My parents came to take me home as school was starting soon. I felt like kicking, screaming, and crying but I was more afraid of the two-hour paluan sessions than I loved Golly-wow. I didn’t know if I would see them again since Ate Malou said it was dangerous for them to leave any clues as to where they would be staying next. I wished Ate Bel were here so I could get their Los Banos address and write to them there.
I settled back into my old life. I so missed being able to buy candy by the piece and just walking to the next-door sari-sari store to get it anytime I liked. Golly-wow’s memory was soon buried under school assignments, projects that I was too klutzy to ace, and old playmates.
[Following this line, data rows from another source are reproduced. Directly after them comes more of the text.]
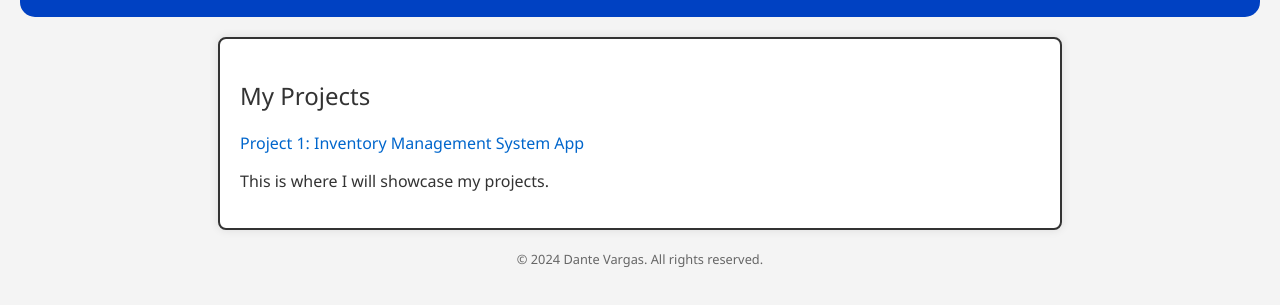
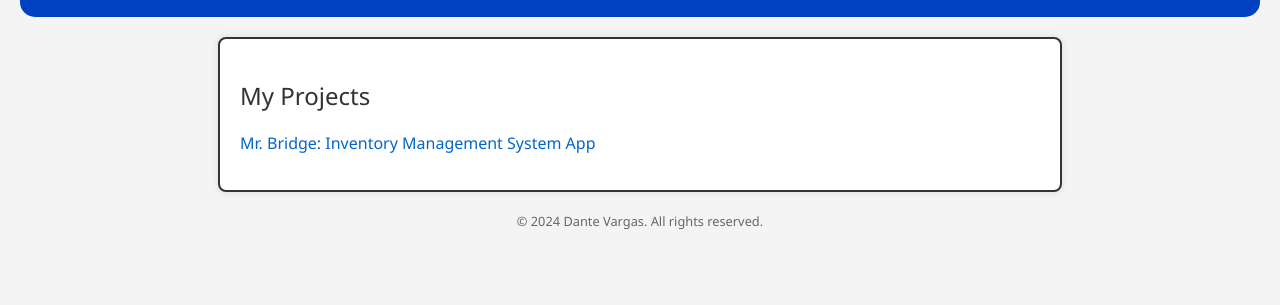
Before and after one commit to Dantee25/dantevargas.tech, a plain HTML site: page index.html in a window 1280 px wide. Shown: the part 121-426 px from the top of the page. Drawn offline with Linux system fonts and the light colour scheme.

Commit message:
Update index.html

```diff
--- a/index.html
+++ b/index.html
@@ -16,9 +16,9 @@
         <section id="projects">
             <h2>My Projects</h2>
             <ul>
-                <li><a href="mrbridge-project.html">Project 1: Inventory Management System App</a></li>
+                <li><a href="mrbridge-project.html">Mr. Bridge: Inventory Management System App</a></li>
             </ul>
-            <p>This is where I will showcase my projects.</p>
+
         </section>
     </main>
 
```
I went back to Quezon the next summer to find that Ka Eugene and Ka Thomas had died inside a room in a Catholic school. They were noticed by a group of soldiers patrolling the street. They only had one magazine between them and they tried to shoot it out. Ka Eugene was 26 years old, Ka Thomas 23. I pictured them lying on their backs, side by side, their eyes closed, arms and legs spread out, like when we play dead. I heard that Ate Malou walked a hundred kilometers from our house to where the shootout happened, but didn’t dare claim the bodies or see them. They left soon afterwards and we never heard from them again.